Yesterday, I took a trip with some special people in my life to Great Adventure. I haven’t been there in years, but I was really anticipating it. Lately, I’ve found myself having trouble quelling my fears. As much as I am trying to believe that all my needs will be taken care of, I’m still tuning into that little voice that produces the fear of lack. So, I was excited to visit the theme park, because I knew that I would be forced to confront fear. Maybe, it seems strange but it has always worked for me. I’ve been rebellious ever since I can remember. When faced with the meanest roller-coaster, my rebellion gene kicks in and I have to conquer it.
The hardest part of the roller-coaster is the climb to the top. Once I am secured in the seat, the coaster slowly climbs to the top. I can see the ground beneath me. I am looking down on where I’ve been and realizing how far I could drop if something goes wrong. At that point, every fear possible runs through my mind.
“Why did I choose to ride this?”
“Will I make it?”
“Was this the right thing to do?”
As the coaster reaches the top and I know I am about to freefall, I let go. I am committed to enjoying the ride with all it’s twists, turns and loops. I am terrified, but I am exhilarated. Blood is coursing through my veins, my heart is pumping and the adrenaline causes my senses to come alive. In those few moments, the risk was worth it. And when the coaster comes to a stop, and the ride is over, I feel a sense of accomplishment. I have faced and conquered my fears.
We rode several roller-coasters yesterday, but one definitely stands out. The Kingda Ka was a very intimidating roller-coaster. I’m not normally scared of roller-coasters, but I felt my knees knock a little when I stared at this one. The coaster travels at a speed of 128 mph and propels up a track that is 456 feet high. If that doesn’t sound scary, I’m including a picture.
The rebellion within me told me that I had to face it no matter how scared I felt. And I knew that if I could do this then there was nothing to be afraid of. My heart and mind were fighting as we stood in line and even as I strapped myself into the seat. The coaster moved slowly forward and then rested. My tension relaxed for a moment and my mind cleared. Suddenly, like a rocket, we shot forward and were propelled at such a speed that I didn’t have time to think about what was about to happen. The next thing I knew, my back was forced against the seat and I was staring up at a night sky. Then I was weightless and we arrived at the top, spun upside down and was sent hurtling to the earth. I felt like I had just jumped off a building. As, the coaster continued, I let go. I wasn’t in control and I didn’t care. I trusted that I would be okay because I had to be.
The magical part was that when it all ended, I was sitting next to someone that willingly took the ride with me. We faced our fears together and we took the risk. In the end, we arrived back at the station and we were laughing hysterically. We were screaming, clapping and ecstatic.
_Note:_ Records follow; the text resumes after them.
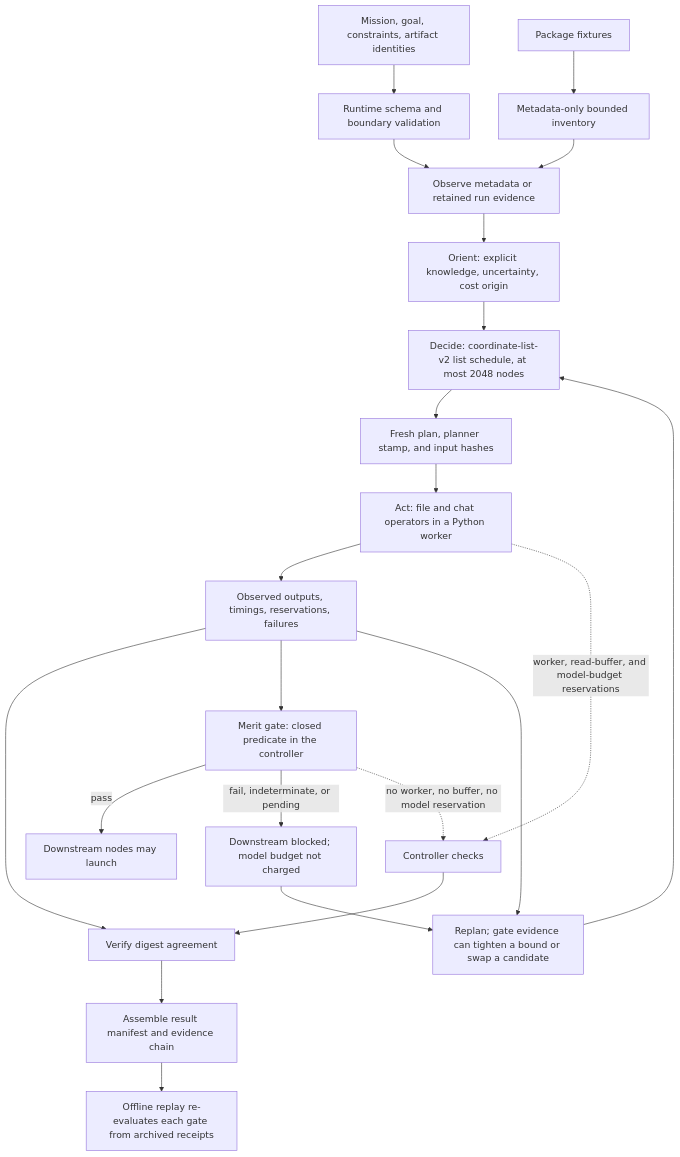
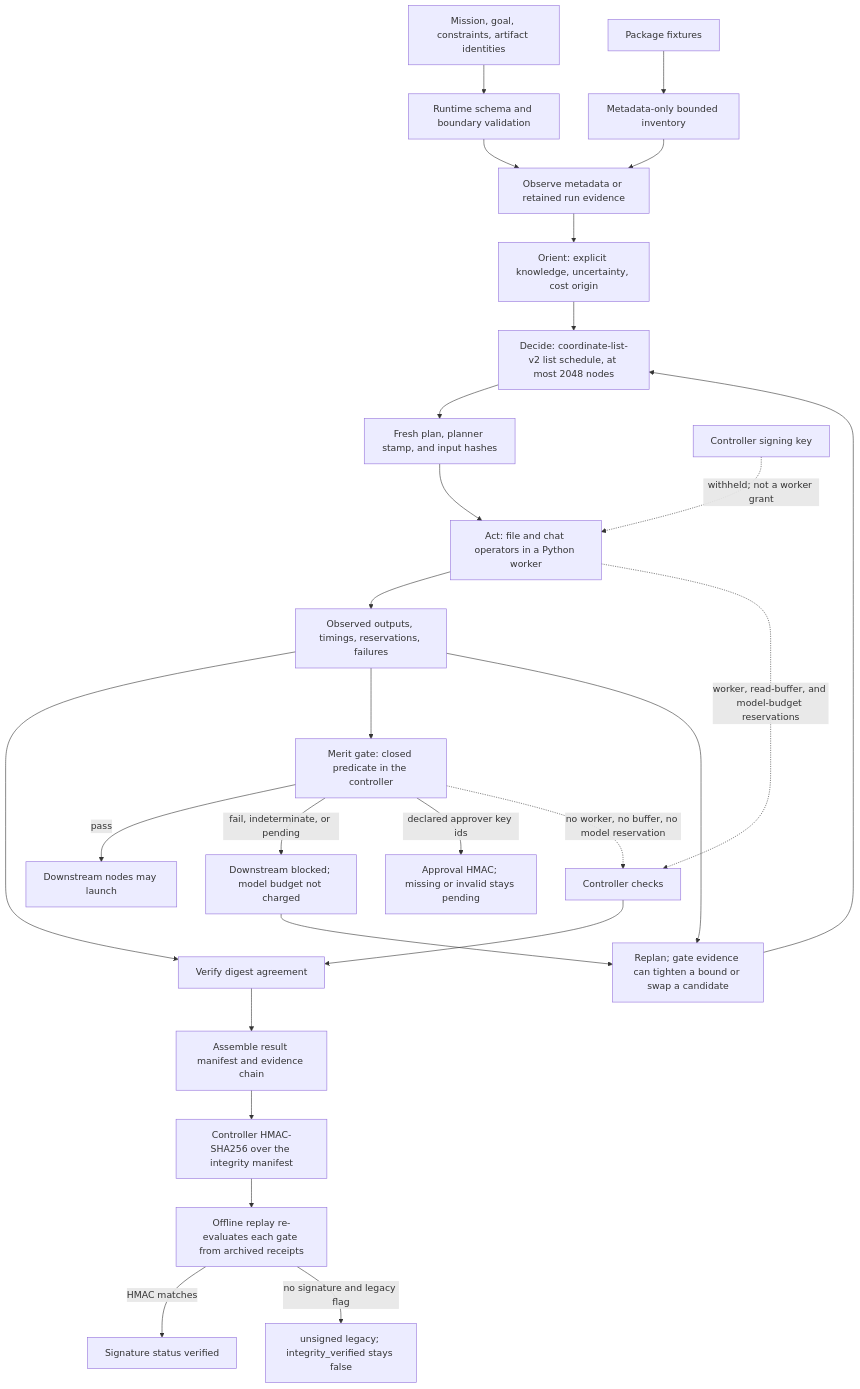
Before and after one commit to ZuluYokohama/mission-lab: the diagram in research/mission_lab_v0_1/ARCHITECTURE.mmd, drawn with Mermaid. The commit also changed 84 other files, not shown here.

First line of the commit message:
Sign run seals with HMAC-SHA256 (#14)

```diff
--- a/research/mission_lab_v0_1/ARCHITECTURE.mmd
+++ b/research/mission_lab_v0_1/ARCHITECTURE.mmd
@@ -1,22 +1,27 @@
 flowchart TD
     A[Mission, goal, constraints, artifact identities] --> V[Runtime schema and boundary validation]
     V --> O[Observe metadata or retained run evidence]
     O --> K[Orient: explicit knowledge, uncertainty, cost origin]
     K --> D[Decide: coordinate-list-v2 list schedule, at most 2048 nodes]
     D --> P[Fresh plan, planner stamp, and input hashes]
     P --> X[Act: file and chat operators in a Python worker]
     X --> E[Observed outputs, timings, reservations, failures]
     E --> G[Verify digest agreement]
     G --> M[Assemble result manifest and evidence chain]
     E --> W[Merit gate: closed predicate in the controller]
     W -->|pass| N[Downstream nodes may launch]
     W -->|fail, indeterminate, or pending| Z[Downstream blocked; model budget not charged]
     Z --> R[Replan; gate evidence can tighten a bound or swap a candidate]
     E --> R
     R --> D
-    M --> Q[Offline replay re-evaluates each gate from archived receipts]
+    M --> S[Controller HMAC-SHA256 over the integrity manifest]
+    S --> Q[Offline replay re-evaluates each gate from archived receipts]
+    Q -->|HMAC matches| Y[Signature status verified]
+    Q -->|no signature and legacy flag| L[unsigned legacy; integrity_verified stays false]
+    W -->|declared approver key ids| H[Approval HMAC; missing or invalid stays pending]
+    CK[Controller signing key] -. withheld; not a worker grant .-> X
     U[Package fixtures] --> I[Metadata-only bounded inventory]
     I --> O
     X -. worker, read-buffer, and model-budget reservations .-> B[Controller checks]
     B --> G
     W -. no worker, no buffer, no model reservation .-> B
```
In my heart, I knew he didn’t have to ride with me. He had every right to sit this ride out, but he faced every challenge that day with me. He’s faced every challenge with me.
It’s amazing what a rollercoaster can do to renew your faith. Life and love is very much like a roller-coaster. You decide when and which roller-coaster you want to be apart of. But, there will be ups and downs. I guess it is all in how you look at it. If you stare at those twists and tell yourself that it will kill you, then you will probably will cry. If you look at those turns and tell yourself that you will enjoy it and it will make you stronger, then you might grow to love it. If you never get on the ride, then you miss out all together.
“Courage is resistance to fear, mastery of fear, not absence of fear.” – Mark Twain.
Choose to ride, my friends!